Pictured above: Free Street Theater performers/Photo: Free Street Theater
On October 23 at 2:15 PM, the Chicago Tribune posted an article entitled “Finally, a Chicago-style storefront theater for the South Side” by theater critic Chris Jones. The purpose of the article was to introduce the “brand-new Green Line Performing Arts Center,” located in Washington Park.
“The people that run the new spot say they’ve seen plenty of evidence that the people of Washington Park are hungry for the kind of intimate, neighborhood theater that provides an abundance of choice for citizens on the city’s North Side,” Jones wrote.
Jones then posted the article on his Facebook page on October 24 at 9:32 AM; it was met with varying comments of praise and criticism.
Several folks from the Chicago theater community reacted to this article on Facebook by pointing out the existence of Free Street Theater.
Chicago theater artist Emilie Modaff posted and responded to the article:
Free Street Theater was founded during the 1968 Chicago riots, “in the hopes that theater might invite a divided city to come together,” according to their website’s History and Mission statement.
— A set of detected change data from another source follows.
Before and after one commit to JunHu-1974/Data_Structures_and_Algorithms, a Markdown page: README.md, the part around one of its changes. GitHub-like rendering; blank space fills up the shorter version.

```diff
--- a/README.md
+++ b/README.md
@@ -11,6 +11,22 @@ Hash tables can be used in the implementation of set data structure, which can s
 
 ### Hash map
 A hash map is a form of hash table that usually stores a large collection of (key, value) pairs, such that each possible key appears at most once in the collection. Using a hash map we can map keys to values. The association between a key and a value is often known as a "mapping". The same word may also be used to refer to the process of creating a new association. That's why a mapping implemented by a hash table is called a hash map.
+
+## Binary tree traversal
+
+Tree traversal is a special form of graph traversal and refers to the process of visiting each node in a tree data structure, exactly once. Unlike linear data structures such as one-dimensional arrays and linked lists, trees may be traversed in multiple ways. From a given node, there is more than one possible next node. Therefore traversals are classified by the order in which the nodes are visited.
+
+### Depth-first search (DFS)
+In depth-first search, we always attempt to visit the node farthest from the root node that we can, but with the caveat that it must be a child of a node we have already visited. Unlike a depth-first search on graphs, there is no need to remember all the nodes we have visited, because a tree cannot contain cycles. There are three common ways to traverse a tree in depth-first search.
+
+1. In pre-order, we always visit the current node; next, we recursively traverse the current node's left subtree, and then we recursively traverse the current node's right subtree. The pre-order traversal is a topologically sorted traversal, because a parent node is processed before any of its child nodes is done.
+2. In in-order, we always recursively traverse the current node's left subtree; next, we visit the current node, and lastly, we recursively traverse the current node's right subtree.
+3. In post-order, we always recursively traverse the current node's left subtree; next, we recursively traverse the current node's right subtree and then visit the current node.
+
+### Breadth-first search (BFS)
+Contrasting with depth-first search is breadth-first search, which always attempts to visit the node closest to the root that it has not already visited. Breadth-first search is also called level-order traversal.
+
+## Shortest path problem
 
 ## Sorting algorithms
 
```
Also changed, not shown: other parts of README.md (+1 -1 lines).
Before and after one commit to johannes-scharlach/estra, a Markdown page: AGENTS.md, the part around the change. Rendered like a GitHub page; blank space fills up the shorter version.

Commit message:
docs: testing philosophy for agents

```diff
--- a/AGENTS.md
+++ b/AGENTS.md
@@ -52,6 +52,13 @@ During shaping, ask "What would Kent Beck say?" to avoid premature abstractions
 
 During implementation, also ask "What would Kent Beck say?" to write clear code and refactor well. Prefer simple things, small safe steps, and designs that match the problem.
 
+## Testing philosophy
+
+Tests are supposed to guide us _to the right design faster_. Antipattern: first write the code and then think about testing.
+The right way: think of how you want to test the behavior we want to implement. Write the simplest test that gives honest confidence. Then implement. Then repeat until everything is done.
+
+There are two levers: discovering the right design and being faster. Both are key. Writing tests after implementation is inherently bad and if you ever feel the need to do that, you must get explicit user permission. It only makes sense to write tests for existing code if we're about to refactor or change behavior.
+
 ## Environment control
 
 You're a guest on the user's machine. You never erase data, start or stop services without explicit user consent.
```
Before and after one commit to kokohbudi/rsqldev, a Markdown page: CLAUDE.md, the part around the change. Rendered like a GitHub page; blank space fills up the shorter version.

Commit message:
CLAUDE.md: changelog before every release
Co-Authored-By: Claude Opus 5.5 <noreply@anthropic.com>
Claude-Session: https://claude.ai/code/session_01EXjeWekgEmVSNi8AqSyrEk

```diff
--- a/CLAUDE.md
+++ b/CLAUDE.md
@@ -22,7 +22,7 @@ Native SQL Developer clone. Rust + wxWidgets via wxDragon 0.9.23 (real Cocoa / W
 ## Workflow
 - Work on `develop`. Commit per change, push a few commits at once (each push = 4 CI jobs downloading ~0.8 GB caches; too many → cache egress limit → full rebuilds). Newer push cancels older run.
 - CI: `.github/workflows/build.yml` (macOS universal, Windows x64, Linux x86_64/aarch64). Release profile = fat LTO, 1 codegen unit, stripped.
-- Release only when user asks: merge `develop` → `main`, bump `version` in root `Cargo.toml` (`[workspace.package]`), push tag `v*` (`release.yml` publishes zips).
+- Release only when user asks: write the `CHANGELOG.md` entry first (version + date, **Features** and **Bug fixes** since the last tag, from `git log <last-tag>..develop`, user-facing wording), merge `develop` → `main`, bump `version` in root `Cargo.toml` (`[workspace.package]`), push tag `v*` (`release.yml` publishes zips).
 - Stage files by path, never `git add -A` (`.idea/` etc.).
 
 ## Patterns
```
Located at 4346 West Ashland Avenue in Back of the Yards, The Storyfront is a project of Free Street Theater, and features original performance, comedy shows and community-hosted events.
Ricardo Gamboa, Storyfront Artistic Curator at Free Street Theater, responded to this article in length with a letter to the Chicago Tribune and Jones, in particular:
Melissa DuPrey, Director of Production and Community Relations and Artist in Residence at Free Street Theater, also made a statement in response to the article:
As of October 26 1:36 PM, the headline has been updated to read “Introducing Green Line, a Chicago-style storefront theater on the South Side.”
No editor’s note has been posted on the Chicago Tribune article page as of October 26 3:36 PM.
“I don’t say this is the only theater space—there are a number of others and many producing entities,” Jones commented in response to his Facebook post. “It is just rare to have a space built to union requirements without a producing entity that will be given rent-free to a variety of professional companies. And that is aimed specifically at African-American companies. I think that is a good and overdue thing. That is all I am saying here.”
Gamboa responded directly to Jones’ response, pointing out the system issues that they have found in Jones’ critical analysis and writing.
“In this response, you essentially agree that there are theater spaces like Free Street’s The Storefront that you are aware of but do not cover,” Gamboa said. “You highlight Green Light’s residency program for which Free Street was consulted, a fact of which you were aware. But what I think is most problematic is your manipulative excuse and use of racial triangulation in your response that asserts that your consistent and intentional erasure of queer Latinx contributions to the cultural landscape is justifiable because you are highlighting a space aimed at serving Black theater companies. This is racially divisive and still does not address the point that you intentionally and repeatedly undermine the work of artists of color from working-class communities, upholding systemic class and racial inequality.”
“And while your critical analysis and validation of our work means little to me, I refuse to let you erase the work of Latinx people, working-class people, femme and queer from the archive,” Gamboa continued. “Particularly at a time when we are already targets for erasure.”
Danielle Levsky (she/her/hers) is the Theater Editor of Scapi Magazine. She is a feminist, Jew, poet, essayist, performance artist, and instructional designer. In addition to her work at Scapi, she has covered community news, arts reviews, lifestyle editorials, and cultural events for several publications. Between February 2018-2019, she completed a fellowship where she wrote a collection of community-engaged essays about her identity and heritage. She also writes typewriter poems on demand with Poems While You Wait. Follow her on her poetry Instagram to read some works in progress.